mysteries concerning our grasp and knowledge of values – no more than that of colors, given that
we are by nature endued of visual perception and of a sensibility to color. There is an internal
connection between our sensible or practical constitution and the features of the world we have
access to, the objective modes of presentations of reality (142-143).
IV. D. Wiggins, “A Sensible Subjectivism” (1991)
1. There is a Humean form of subjectivism, which hinges on projection and on the verdict of
authoritative judges. However, this form of subjectivism is questionable because it is modeled on
the sensorial apparatus and presupposes a homogeneous human nature (147-148)
2. A non-Humean subjectivism: the central concept is that of fitness by nature of certain
views and ways of acting. The viewpoint from which such fitnesses are to be recognized and
appreciated is internal to our practice of cognition and evaluation, it is a first-order one. There is no
reduction of valuing and values to anything external (149-150).
3. Perceptions and responses, properties and responses, are on this view mutually
determined – made the ones for the others. The crucial point is that our sensibilities and our
practices are at least to some degree systematic and susceptible to progress. We can move from
consideration of appropriate objects to that of appropriate responses and again to that of appropriate
objects- it is a virtuous circularity. This also makes disagreement possible and makes us move from
subjectivity to objectivity. (151-152)
4. We must both require and pursue agreement ion concepts or sense, not judgments, in our
practices. This is the key to our mutual criticizability and to the internal criticism and

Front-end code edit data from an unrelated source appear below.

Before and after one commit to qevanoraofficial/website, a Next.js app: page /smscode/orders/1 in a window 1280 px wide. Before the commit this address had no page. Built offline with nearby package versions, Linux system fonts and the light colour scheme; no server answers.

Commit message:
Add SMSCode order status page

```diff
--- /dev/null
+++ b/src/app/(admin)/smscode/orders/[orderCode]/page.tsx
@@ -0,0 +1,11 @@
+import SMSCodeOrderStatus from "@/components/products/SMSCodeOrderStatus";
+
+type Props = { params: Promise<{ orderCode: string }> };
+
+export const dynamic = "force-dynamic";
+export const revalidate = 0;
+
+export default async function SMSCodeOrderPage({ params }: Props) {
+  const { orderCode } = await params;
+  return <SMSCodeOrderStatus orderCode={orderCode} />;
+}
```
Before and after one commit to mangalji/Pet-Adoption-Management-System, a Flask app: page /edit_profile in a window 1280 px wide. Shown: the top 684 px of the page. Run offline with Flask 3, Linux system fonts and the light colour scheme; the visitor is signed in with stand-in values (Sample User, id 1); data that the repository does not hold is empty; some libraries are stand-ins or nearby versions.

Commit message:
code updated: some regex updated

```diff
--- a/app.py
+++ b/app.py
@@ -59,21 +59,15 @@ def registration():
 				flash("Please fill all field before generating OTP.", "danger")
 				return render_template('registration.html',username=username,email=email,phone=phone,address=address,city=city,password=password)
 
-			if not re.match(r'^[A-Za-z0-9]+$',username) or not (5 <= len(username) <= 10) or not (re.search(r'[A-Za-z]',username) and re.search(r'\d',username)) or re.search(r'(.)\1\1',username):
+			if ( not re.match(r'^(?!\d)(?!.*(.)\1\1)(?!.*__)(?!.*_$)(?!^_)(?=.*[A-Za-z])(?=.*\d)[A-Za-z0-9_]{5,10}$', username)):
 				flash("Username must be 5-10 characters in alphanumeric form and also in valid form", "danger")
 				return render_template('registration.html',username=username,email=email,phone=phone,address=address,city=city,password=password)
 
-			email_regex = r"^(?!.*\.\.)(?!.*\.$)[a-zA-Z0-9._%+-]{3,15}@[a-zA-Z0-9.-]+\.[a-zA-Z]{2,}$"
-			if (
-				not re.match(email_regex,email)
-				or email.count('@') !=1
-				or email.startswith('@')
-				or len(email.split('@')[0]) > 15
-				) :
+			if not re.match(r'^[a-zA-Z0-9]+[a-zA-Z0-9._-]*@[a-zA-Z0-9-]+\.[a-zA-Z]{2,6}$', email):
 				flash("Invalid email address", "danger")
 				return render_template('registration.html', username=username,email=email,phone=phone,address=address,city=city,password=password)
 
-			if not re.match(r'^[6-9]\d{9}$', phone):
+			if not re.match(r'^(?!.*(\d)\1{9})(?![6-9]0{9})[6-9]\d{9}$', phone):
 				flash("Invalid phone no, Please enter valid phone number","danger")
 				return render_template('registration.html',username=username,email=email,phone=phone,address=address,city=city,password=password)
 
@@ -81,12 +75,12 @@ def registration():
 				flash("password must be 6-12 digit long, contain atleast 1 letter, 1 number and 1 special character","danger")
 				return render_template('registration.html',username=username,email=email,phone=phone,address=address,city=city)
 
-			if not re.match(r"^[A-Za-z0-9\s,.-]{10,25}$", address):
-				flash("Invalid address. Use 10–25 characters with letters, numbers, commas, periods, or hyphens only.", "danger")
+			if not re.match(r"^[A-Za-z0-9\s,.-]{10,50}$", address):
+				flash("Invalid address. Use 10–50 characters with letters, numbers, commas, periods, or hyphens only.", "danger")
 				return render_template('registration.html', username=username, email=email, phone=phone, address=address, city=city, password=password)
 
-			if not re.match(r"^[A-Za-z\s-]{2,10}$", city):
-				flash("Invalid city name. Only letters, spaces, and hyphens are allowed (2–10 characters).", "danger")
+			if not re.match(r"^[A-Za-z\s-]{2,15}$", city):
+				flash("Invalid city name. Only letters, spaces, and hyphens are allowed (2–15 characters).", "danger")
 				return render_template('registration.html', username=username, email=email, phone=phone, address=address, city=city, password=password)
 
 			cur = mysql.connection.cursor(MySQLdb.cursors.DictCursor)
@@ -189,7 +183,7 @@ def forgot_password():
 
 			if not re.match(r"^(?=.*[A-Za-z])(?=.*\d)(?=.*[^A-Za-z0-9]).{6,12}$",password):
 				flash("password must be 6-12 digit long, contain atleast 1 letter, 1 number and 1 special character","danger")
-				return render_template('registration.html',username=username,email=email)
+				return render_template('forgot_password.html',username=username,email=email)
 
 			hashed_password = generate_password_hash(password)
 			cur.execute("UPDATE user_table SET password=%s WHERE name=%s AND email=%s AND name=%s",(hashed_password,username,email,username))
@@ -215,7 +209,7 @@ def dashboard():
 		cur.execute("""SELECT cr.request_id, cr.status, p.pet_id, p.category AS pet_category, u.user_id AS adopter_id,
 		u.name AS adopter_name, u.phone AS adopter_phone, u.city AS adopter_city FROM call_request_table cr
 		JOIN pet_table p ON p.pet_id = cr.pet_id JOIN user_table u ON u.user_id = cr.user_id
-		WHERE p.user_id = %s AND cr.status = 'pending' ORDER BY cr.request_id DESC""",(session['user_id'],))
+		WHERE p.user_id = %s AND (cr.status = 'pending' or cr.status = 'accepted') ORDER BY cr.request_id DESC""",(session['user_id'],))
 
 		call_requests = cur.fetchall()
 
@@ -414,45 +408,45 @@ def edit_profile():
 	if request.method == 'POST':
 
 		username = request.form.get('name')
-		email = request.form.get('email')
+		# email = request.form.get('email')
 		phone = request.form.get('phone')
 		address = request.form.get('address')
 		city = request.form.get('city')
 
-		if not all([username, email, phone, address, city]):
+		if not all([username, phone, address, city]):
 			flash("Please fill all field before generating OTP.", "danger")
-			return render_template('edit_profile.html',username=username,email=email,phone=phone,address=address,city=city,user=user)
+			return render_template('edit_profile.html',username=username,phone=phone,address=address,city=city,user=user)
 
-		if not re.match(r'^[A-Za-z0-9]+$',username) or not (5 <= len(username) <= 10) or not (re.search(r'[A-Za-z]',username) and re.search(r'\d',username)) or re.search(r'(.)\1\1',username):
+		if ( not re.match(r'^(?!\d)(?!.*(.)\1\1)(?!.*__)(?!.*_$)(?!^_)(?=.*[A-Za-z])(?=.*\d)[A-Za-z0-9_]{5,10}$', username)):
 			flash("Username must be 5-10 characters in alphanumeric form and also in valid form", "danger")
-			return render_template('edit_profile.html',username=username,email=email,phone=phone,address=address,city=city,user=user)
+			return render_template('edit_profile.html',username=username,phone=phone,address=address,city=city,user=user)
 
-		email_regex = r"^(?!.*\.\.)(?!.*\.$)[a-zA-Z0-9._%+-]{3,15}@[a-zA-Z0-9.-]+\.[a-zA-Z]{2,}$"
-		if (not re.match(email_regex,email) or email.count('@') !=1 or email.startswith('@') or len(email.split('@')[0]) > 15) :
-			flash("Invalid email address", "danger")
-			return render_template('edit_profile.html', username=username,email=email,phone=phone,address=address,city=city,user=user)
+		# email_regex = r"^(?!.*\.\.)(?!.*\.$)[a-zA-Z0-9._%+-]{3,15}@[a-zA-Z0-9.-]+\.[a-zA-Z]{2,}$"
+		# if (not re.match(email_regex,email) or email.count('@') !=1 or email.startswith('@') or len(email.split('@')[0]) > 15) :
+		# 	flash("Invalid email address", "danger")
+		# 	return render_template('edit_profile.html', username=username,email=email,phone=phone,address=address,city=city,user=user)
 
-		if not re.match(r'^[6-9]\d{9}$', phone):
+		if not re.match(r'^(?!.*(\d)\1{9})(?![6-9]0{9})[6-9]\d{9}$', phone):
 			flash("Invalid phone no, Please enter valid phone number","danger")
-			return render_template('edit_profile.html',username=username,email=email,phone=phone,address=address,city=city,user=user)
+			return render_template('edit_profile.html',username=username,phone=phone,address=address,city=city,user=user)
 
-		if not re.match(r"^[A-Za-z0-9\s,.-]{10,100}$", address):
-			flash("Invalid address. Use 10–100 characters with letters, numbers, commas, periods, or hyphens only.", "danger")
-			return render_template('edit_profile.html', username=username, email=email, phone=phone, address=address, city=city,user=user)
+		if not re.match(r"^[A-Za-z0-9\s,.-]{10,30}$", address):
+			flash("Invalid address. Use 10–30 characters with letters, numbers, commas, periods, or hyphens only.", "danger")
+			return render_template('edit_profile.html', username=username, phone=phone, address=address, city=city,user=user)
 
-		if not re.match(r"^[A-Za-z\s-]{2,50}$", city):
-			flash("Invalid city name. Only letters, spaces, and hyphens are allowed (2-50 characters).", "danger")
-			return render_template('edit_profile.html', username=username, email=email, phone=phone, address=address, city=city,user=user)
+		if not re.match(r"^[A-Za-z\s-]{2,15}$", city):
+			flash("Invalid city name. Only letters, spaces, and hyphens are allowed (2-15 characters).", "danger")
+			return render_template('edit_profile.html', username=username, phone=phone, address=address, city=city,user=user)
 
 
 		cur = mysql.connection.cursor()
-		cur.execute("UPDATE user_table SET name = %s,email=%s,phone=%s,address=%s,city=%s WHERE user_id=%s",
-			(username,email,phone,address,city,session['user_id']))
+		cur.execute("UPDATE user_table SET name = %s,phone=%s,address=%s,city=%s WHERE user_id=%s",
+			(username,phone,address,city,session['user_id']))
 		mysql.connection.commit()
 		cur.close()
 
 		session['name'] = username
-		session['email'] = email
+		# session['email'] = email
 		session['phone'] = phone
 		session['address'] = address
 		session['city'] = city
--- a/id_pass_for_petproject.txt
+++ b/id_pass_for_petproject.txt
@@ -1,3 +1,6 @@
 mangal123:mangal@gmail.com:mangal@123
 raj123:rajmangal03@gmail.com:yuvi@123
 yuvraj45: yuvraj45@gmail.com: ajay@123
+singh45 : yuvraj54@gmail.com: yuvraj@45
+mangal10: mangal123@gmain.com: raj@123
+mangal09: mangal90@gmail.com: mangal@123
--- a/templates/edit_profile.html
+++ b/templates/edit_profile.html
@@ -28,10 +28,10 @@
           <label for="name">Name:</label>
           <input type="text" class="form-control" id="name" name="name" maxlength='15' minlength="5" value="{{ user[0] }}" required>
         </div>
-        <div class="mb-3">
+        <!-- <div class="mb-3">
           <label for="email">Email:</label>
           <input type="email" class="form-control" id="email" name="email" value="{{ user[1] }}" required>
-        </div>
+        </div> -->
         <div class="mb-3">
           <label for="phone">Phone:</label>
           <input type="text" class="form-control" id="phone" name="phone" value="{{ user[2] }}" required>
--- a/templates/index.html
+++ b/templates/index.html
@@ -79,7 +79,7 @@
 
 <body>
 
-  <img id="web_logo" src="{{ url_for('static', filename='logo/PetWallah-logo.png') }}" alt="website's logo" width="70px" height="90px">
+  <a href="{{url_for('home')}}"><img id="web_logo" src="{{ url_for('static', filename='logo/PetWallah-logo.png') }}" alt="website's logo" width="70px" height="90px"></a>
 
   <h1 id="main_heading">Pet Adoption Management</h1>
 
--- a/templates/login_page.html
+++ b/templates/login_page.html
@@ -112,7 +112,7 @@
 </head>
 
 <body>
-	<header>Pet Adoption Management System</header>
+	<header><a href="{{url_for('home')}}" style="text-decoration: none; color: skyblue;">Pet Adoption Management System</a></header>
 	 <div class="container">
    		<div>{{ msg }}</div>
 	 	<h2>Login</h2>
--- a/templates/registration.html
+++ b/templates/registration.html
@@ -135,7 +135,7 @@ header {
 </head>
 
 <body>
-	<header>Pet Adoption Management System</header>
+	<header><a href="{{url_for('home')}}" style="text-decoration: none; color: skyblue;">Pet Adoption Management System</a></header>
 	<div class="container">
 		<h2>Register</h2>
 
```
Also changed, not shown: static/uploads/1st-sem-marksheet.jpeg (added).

reconstructions of our very practices – on the model of Neurath’s ship. In this way it is possible to
aim to a form of realist and cognitivist subjectivism (153-155).